**YOUR INSTRUCTIONS:**
Look through the material below. Copy each line that contains the string "styles".

**RECORDS FOR THIS EXERCISE:**
================

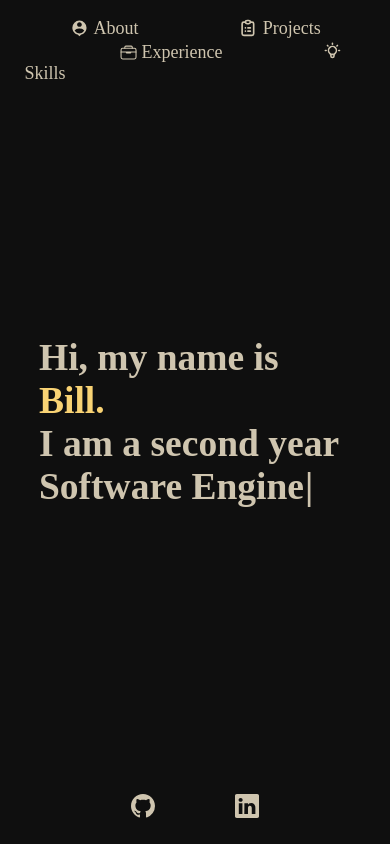
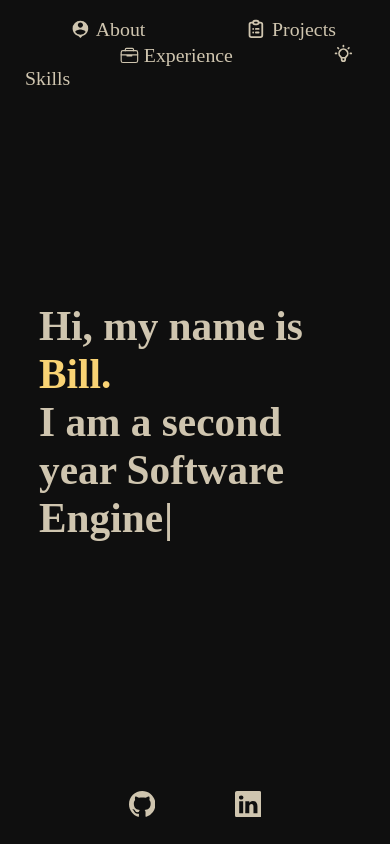
Before and after one commit to billwonggg/bill-wong-portfolio, a React (Create React App) app: page / in a window 390 px wide. Built offline with nearby package versions, Linux system fonts and the light colour scheme.

Commit message:
update responsive font sizing

```diff
--- a/src/styles/constants.scss
+++ b/src/styles/constants.scss
@@ -16,9 +16,9 @@ $text-color-primary: rgb(207, 197, 175);
 $text-color-primary-hover: rgb(249, 211, 116);
 
 $root-font-size: (
-  $xs: 15px,
-  $sm: 16px,
-  $md: 17px,
-  $lg: 19px,
-  $xl: 21px,
+  $xs: 16px,
+  $sm: 18px,
+  $md: 19px,
+  $lg: 20px,
+  $xl: 22px,
 );
--- a/src/styles/global.scss
+++ b/src/styles/global.scss
@@ -2,7 +2,7 @@
 @import "./mixins.scss";
 
 html {
-  @include font-size($root-font-size);
+  font-size: calc(15px + 0.390625vw);
   height: 100%;
   min-height: 100vh;
 
--- a/src/styles/mixins.scss
+++ b/src/styles/mixins.scss
@@ -1,16 +1,4 @@
 @import "./constants.scss";
-
-@mixin font-size($fs-map) {
-  @each $fs-breakpoint, $fs-font-size in $fs-map {
-    @if $fs-breakpoint == null {
-      font-size: $fs-font-size;
-    } @else {
-      @media screen and (min-width: $fs-breakpoint) {
-        font-size: $fs-font-size;
-      }
-    }
-  }
-}
 
 @mixin flex-center($orientation) {
   display: flex;
```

================

**ANSWER FOR THE TASK:**
--- a/src/styles/constants.scss
+++ b/src/styles/constants.scss
--- a/src/styles/global.scss
+++ b/src/styles/global.scss
--- a/src/styles/mixins.scss
+++ b/src/styles/mixins.scss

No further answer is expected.